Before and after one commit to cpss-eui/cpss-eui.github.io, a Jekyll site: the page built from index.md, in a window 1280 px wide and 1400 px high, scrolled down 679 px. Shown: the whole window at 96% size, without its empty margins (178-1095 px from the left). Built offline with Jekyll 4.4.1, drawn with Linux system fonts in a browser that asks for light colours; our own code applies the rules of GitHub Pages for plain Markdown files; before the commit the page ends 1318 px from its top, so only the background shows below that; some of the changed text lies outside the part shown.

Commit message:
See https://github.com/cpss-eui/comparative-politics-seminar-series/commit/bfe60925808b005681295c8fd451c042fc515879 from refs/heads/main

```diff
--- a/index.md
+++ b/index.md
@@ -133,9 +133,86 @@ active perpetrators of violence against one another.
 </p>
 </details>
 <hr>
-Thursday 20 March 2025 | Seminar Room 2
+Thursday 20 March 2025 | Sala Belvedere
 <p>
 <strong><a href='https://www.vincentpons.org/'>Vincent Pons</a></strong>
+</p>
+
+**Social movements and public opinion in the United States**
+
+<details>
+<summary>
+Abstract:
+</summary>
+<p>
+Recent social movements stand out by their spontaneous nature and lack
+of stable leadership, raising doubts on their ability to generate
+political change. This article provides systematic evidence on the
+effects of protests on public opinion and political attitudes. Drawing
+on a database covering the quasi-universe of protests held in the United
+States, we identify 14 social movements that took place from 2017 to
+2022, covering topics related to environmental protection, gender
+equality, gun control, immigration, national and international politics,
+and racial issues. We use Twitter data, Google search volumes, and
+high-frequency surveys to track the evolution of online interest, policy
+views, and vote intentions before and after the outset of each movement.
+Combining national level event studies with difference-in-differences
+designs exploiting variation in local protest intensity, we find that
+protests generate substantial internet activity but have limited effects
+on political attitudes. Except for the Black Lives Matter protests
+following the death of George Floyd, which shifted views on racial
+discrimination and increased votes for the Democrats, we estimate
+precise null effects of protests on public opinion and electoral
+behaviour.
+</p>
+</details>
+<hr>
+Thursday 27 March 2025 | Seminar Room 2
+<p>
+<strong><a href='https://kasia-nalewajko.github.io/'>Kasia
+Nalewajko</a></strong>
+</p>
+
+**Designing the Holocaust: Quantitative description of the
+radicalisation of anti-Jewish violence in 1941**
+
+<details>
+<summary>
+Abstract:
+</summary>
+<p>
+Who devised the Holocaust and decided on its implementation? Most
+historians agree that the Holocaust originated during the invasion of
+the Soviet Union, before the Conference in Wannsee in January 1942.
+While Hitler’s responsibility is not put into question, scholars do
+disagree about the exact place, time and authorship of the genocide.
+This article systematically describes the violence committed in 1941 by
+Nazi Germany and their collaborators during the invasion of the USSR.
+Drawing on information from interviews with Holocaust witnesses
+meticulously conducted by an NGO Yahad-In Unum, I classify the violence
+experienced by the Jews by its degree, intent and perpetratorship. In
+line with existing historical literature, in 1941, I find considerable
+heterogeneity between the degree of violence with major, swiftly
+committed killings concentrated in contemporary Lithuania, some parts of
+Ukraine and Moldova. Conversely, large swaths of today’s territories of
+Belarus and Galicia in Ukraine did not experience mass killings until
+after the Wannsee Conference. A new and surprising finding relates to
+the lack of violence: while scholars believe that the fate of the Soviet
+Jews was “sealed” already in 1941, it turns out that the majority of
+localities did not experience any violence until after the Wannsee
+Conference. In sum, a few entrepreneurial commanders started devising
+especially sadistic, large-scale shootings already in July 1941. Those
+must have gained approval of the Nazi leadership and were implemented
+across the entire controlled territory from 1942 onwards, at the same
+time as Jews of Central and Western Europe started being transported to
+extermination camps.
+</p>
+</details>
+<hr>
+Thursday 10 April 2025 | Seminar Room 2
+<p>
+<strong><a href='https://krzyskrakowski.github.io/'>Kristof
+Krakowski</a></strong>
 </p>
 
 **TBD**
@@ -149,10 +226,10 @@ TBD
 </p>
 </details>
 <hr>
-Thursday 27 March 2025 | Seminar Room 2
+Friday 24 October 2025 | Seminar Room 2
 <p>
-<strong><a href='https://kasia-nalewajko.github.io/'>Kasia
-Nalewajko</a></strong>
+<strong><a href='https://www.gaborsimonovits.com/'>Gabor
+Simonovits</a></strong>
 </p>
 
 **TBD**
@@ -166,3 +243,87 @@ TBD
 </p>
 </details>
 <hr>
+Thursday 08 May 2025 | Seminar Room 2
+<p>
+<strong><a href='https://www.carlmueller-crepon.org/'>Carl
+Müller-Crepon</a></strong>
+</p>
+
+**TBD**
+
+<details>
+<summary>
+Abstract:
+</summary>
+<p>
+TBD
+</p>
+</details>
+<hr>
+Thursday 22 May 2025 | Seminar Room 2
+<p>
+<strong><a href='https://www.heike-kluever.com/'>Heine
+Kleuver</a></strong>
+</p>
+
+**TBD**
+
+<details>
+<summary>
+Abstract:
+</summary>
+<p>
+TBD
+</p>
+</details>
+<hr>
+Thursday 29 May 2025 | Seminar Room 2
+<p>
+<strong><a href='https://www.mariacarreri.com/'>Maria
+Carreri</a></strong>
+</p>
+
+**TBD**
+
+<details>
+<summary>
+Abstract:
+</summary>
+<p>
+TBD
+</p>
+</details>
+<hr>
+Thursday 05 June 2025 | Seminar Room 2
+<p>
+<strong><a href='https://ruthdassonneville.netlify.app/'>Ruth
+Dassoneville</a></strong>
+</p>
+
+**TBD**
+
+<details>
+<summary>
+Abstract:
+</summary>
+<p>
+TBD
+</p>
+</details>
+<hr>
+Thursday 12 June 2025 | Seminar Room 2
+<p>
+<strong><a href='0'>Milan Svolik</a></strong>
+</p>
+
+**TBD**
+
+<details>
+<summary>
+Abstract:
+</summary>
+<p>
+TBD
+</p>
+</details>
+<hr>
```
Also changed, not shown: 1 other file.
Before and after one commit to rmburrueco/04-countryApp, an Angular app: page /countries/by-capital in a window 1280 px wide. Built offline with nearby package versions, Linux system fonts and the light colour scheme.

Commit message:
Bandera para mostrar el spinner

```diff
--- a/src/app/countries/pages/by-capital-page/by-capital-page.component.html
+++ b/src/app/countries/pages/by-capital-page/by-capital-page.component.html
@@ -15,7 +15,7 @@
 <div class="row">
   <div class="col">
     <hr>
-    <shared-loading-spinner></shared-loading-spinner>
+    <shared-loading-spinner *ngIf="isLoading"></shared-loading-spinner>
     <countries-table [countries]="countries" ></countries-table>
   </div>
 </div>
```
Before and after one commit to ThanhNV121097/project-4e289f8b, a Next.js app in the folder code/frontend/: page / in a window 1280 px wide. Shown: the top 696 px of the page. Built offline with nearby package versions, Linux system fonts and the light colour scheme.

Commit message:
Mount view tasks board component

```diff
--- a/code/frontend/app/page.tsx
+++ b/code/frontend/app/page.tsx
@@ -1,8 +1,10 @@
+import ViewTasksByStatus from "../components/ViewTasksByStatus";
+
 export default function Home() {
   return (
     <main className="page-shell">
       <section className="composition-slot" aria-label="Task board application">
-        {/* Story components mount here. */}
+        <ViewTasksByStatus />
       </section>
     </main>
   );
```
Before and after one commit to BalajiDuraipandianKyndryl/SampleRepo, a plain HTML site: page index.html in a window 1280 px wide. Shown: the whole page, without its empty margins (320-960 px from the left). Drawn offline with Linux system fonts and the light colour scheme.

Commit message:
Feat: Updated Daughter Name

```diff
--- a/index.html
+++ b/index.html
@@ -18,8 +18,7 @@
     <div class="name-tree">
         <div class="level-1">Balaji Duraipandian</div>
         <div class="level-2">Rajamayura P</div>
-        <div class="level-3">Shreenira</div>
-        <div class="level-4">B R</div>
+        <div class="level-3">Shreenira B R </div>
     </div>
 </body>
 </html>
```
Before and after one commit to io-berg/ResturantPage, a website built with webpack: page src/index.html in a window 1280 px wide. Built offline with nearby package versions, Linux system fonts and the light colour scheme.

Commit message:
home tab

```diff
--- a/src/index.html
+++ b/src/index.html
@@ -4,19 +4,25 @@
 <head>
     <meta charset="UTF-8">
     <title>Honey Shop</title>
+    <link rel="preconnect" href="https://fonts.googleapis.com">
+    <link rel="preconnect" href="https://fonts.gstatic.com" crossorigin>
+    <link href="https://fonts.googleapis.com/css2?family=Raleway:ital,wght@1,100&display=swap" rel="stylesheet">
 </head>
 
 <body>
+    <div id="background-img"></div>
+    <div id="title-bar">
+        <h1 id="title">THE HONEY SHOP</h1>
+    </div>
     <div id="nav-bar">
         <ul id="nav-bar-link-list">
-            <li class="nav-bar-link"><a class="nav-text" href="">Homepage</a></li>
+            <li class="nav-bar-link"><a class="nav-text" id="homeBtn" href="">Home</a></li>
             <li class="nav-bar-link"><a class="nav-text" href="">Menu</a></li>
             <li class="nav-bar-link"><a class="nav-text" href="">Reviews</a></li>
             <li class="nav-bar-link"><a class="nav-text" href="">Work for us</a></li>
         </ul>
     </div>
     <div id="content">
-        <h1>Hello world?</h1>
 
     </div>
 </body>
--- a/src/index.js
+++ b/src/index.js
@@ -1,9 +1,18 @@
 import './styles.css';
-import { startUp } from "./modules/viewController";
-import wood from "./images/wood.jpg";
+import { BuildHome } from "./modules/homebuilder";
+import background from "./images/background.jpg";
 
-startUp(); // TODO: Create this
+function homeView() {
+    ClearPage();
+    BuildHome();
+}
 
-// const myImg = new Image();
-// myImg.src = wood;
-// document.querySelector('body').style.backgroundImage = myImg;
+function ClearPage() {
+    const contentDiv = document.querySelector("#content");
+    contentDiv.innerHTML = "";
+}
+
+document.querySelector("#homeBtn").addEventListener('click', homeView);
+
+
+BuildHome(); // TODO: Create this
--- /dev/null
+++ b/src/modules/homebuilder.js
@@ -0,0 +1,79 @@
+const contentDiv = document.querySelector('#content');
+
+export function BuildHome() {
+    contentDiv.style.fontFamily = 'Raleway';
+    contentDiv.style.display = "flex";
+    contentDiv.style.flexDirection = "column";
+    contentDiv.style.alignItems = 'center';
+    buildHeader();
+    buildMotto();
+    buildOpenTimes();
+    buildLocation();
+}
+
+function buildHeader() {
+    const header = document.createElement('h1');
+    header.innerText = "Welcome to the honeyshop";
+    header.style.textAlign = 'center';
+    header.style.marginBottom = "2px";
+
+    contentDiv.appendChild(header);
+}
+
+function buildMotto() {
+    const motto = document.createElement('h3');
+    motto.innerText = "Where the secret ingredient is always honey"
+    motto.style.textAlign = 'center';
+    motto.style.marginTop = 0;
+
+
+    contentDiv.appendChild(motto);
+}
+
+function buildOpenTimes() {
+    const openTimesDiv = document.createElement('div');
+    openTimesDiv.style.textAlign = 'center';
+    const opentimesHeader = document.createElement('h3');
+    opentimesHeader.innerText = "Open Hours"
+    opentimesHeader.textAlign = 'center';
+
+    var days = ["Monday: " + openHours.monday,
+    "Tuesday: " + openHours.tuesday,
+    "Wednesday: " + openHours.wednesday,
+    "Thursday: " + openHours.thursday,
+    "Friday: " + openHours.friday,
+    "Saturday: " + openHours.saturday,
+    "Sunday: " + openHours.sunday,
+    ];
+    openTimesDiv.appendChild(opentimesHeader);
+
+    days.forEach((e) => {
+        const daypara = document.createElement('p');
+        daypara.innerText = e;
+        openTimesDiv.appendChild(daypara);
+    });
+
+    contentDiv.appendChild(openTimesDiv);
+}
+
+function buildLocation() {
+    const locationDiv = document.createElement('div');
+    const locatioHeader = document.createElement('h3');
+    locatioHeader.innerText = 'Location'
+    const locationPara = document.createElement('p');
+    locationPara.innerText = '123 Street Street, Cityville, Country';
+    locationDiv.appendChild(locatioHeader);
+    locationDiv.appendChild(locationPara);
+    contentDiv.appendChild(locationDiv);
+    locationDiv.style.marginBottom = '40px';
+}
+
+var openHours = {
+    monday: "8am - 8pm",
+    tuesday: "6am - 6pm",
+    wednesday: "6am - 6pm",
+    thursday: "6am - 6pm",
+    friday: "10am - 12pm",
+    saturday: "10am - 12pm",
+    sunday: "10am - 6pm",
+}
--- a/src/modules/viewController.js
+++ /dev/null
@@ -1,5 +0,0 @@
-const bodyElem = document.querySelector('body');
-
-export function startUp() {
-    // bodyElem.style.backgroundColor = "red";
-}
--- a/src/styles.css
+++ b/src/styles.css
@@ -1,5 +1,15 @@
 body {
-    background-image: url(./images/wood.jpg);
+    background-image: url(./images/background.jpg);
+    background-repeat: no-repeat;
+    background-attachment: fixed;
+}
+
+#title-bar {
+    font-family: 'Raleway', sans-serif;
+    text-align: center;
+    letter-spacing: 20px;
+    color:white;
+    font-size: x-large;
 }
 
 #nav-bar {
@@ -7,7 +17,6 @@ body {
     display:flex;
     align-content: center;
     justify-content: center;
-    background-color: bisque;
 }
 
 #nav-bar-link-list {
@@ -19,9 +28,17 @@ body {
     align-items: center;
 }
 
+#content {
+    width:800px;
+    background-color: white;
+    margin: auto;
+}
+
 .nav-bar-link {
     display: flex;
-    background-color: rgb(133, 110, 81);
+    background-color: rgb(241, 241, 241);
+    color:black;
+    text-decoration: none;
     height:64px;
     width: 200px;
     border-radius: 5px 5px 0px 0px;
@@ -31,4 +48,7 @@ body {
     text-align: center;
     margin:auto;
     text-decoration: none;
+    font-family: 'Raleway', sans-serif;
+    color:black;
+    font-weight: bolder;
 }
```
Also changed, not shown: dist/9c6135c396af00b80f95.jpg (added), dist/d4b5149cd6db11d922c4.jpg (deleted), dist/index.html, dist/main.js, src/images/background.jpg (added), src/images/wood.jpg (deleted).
= = = = =
▶ **Required action**
Say, as a bare number, how many lines in the entries above include the string "googleapis".

▶ **Answer to the exercise**
2